While most drivers know that car theft is a real risk, many aren’t aware of another vehicle-related crime that can affect their safety along with their auto insurance rates – the risk of having their air bags stolen or being victimized by air bag fraud.
“As more and more cars came equipped with air bags, we saw an increase in air bag theft,” says Kip Diggs, a spokesman for State Farm.
Although that increase has leveled off since the mid-1990s, Diggs says, it still costs insurance companies and their customers millions of dollars a year. While it's difficult to gauge the effect of a specific kind of theft on insurance premiums, air bag theft does put a dent in the optional comprehensive portion of your premium, which covers theft-related claims, Diggs says. Air bags are standard equipment on new vehicles.
Typically, a rash of air bag thefts will occur at one time, says Frank Scafidi, a spokesman for the National Insurance Crime Bureau. “If there’s a concentration of vehicles, thieves will hit a place and maybe break into eight, nine, 10 or 15 vehicles,” Scafidi says.
Theft yields big payoff
The payoff for crooks can be high. A new air bag can cost about $1,000 from a car dealer, so a disreputable repair shop could buy a stolen air bag on the black market for between $50 and $200, charge the customer the market rate and pocket the difference, the National Insurance Crime Bureau says.
An estimate of how many air bags are stolen each year isn't available.
State Farm and other auto insurers have been working with automakers and air bag suppliers to come up with solutions to the problem of air bag theft.
“We have found ways to make air bags more difficult to steal -- for example, making the car itself harder to break into, and designing the air bag module so that it can be removed only with a special tool,” Diggs says.
Another way the problem has been dealt with has been to lower the cost of some air bags, “lessening the incentive to steal them,” Diggs says.
States crack down
While the theft of any car part is undesirable, air bag theft is particularly detrimental because of the safety risks it can pose to drivers. If an air bag is stolen and reinstalled improperly or doesn’t function like it's supposed to, a driver can be seriously injured or killed if the air bag doesn’t deploy properly in an accident.
To confront the issue of air bag fraud, the National Conference of Insurance Legislators in 2009 drafted language that state insurance regulators could use to create legislation targeting air bag fraud. This language suggested criminal penalties for fraudulently installing or reinstalling an air bag. It also recommended severe penalties for those who committed air bag fraud that led to the death or serious injury of a driver or passenger.
Rhode Island, which adopted legislation targeting air bag fraud in 2010, requires anyone who sells or installs a salvaged air bag to disclose that information, as well as maintain records of the air bag’s purchase -- giving consumers a paper trail showing that an air bag was purchased legitimately.
Even in states where there are no laws governing air bags, consumers who think they’ve been ripped off by air bag fraud can contact their state’s attorney general to file a complaint.
An ounce of prevention
To prevent air bag thefts, consumers should take the same precautions they’d take to avoid the theft of anything in their vehicles, Scafidi says.
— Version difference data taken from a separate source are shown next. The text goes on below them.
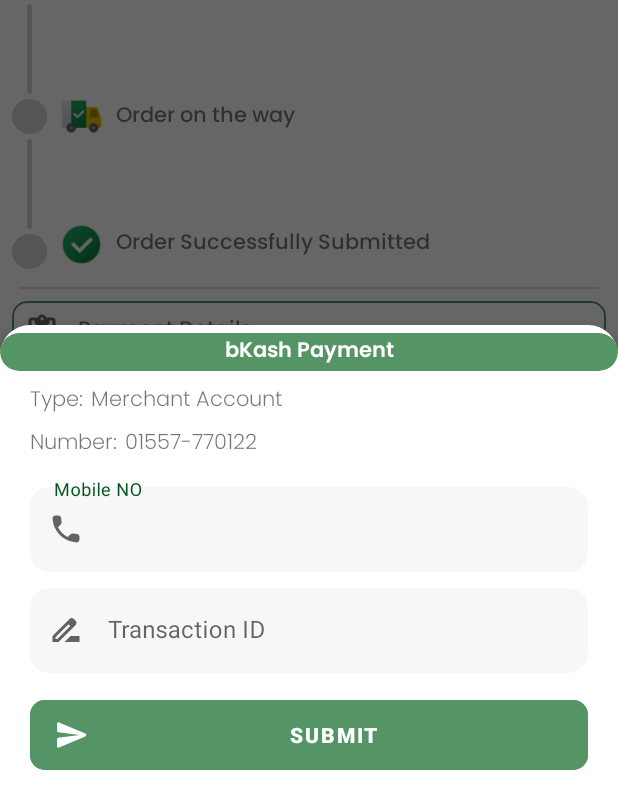
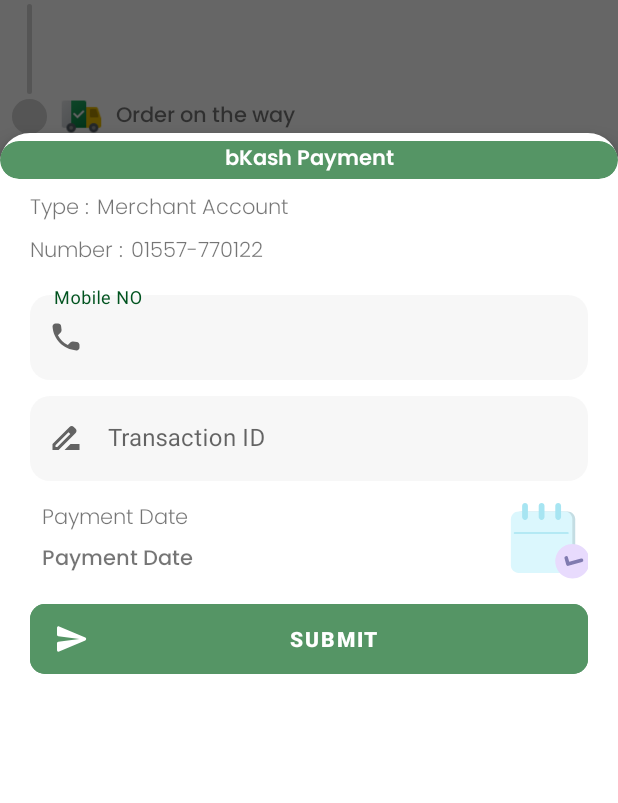
Before and after one commit to Ripat123/dubai2bd, an Android app: the order_info screen opened directly, with no data from a screen before it, after a tap on "BKASH", on a phone screen of 412 x 824 dp, the part 433-1236 px from its top. Run offline under Robolectric (Android 15) with nearby library versions, the phone set to English and light mode, and no system bars; our stand-ins replace Volley; libraries missing offline, so code that uses them is left out: com.aamarpay.library, com.basusingh.beautifulprogressdialog; network calls fail; Roboto replaces fonts that are not available here.

Commit message:
12/12/21

```diff
--- a/app/src/main/res/layout/activity_sh_cart.xml
+++ b/app/src/main/res/layout/activity_sh_cart.xml
@@ -102,8 +102,8 @@
 
                 <com.airbnb.lottie.LottieAnimationView
                     android:id="@+id/imageView2"
-                    android:layout_width="200dp"
-                    android:layout_height="150dp"
+                    android:layout_width="wrap_content"
+                    android:layout_height="wrap_content"
                     android:layout_marginBottom="8dp"
                     app:lottie_autoPlay="true"
                     app:lottie_loop="true"
--- a/app/src/main/res/layout/pay_layout.xml
+++ b/app/src/main/res/layout/pay_layout.xml
@@ -122,6 +122,59 @@
             android:selectAllOnFocus="true" />
     </com.google.android.material.textfield.TextInputLayout>
 
+    <com.google.android.material.card.MaterialCardView
+        android:id="@+id/date"
+        android:layout_width="0dp"
+        android:layout_height="wrap_content"
+        android:layout_marginTop="8dp"
+        android:layout_marginBottom="8dp"
+        android:clickable="true"
+        android:focusable="true"
+        android:foreground="@drawable/border_less_edit"
+        app:cardCornerRadius="10dp"
+        app:cardElevation="0dp"
+        app:layout_constraintBottom_toTopOf="@+id/submit_btn"
+        app:layout_constraintEnd_toEndOf="@+id/trans_lay"
+        app:layout_constraintStart_toStartOf="@+id/trans_lay"
+        app:layout_constraintTop_toBottomOf="@+id/trans_lay">
+        <androidx.constraintlayout.widget.ConstraintLayout
+            android:layout_width="match_parent"
+            android:layout_height="match_parent">
+
+            <com.airbnb.lottie.LottieAnimationView
+                android:layout_width="60dp"
+                android:layout_height="60dp"
+                app:layout_constraintBottom_toBottomOf="parent"
+                app:layout_constraintEnd_toEndOf="parent"
+                app:layout_constraintTop_toTopOf="parent"
+                app:lottie_autoPlay="true"
+                app:lottie_loop="true"
+                app:lottie_rawRes="@raw/date" />
+
+            <TextView
+                android:id="@+id/textView13"
+                android:layout_width="wrap_content"
+                android:layout_height="wrap_content"
+                android:layout_marginStart="8dp"
+                android:layout_marginTop="5dp"
+                android:fontFamily="@font/poppins_light"
+                android:text="@string/payment_date"
+                app:layout_constraintStart_toStartOf="parent"
+                app:layout_constraintTop_toTopOf="parent" />
+
+            <TextView
+                android:id="@+id/date_id"
+                android:layout_width="wrap_content"
+                android:layout_height="wrap_content"
+                android:layout_marginStart="8dp"
+                android:fontFamily="@font/poppins_medium"
+                android:text="@string/payment_date"
+                app:layout_constraintBottom_toBottomOf="parent"
+                app:layout_constraintStart_toStartOf="parent"
+                app:layout_constraintTop_toBottomOf="@+id/textView13" />
+        </androidx.constraintlayout.widget.ConstraintLayout>
+    </com.google.android.material.card.MaterialCardView>
+
     <com.google.android.material.button.MaterialButton
         android:id="@+id/submit_btn"
         style="@style/Widget.MaterialComponents.Button.UnelevatedButton"
--- a/app/src/main/res/values/strings.xml
+++ b/app/src/main/res/values/strings.xml
@@ -154,6 +154,7 @@
     <string name="contact_with_09642887766">Contact with 09642887766</string>
     <string name="bkash_payment">bKash Payment</string>
     <string name="submit">Submit</string>
-    <string name="type">Type:</string>
-    <string name="number">Number:</string>
+    <string name="type">Type :</string>
+    <string name="number">Number :</string>
+    <string name="payment_date">Payment Date</string>
 </resources>
```
Also changed, not shown: app/src/main/res/raw/date.json (added, +1 -0 lines).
Among the suggestions:
• Keep your car locked when it's parked.
• Park in well-lit areas.
• Consider installing security devices such as alarms to deter thieves.
• Keep packages and other valuables out of sight so thieves have less of an incentive to break into your car.
If you’re having an air bag installed or buying a used car, the National Insurance Crime Bureau also recommends the following tips to avoid air bag fraud.
When having an air bag installed:
• Check the invoice to make sure the air bag actually was purchased from a manufacturer or dealer.
• Ask whether you can inspect the air bag before installation. Look for sealed packaging from the manufacturer.
When buying a used car:
• Make sure the cover over the steering column is the same color as the interior. If the colors are different, this could indicate the original air bag was replaced, because “when thieves try to rip them out of the dashboard, they’ll cut through the plastic,” Scafidi says.
• Be sure the indicator for the air bag system lights up on the instrument panel when you turn on the vehicle’s ignition, the bureau says. If the light doesn’t come on, there could be a problem with the system, meaning the air bags might not be activated in an accident.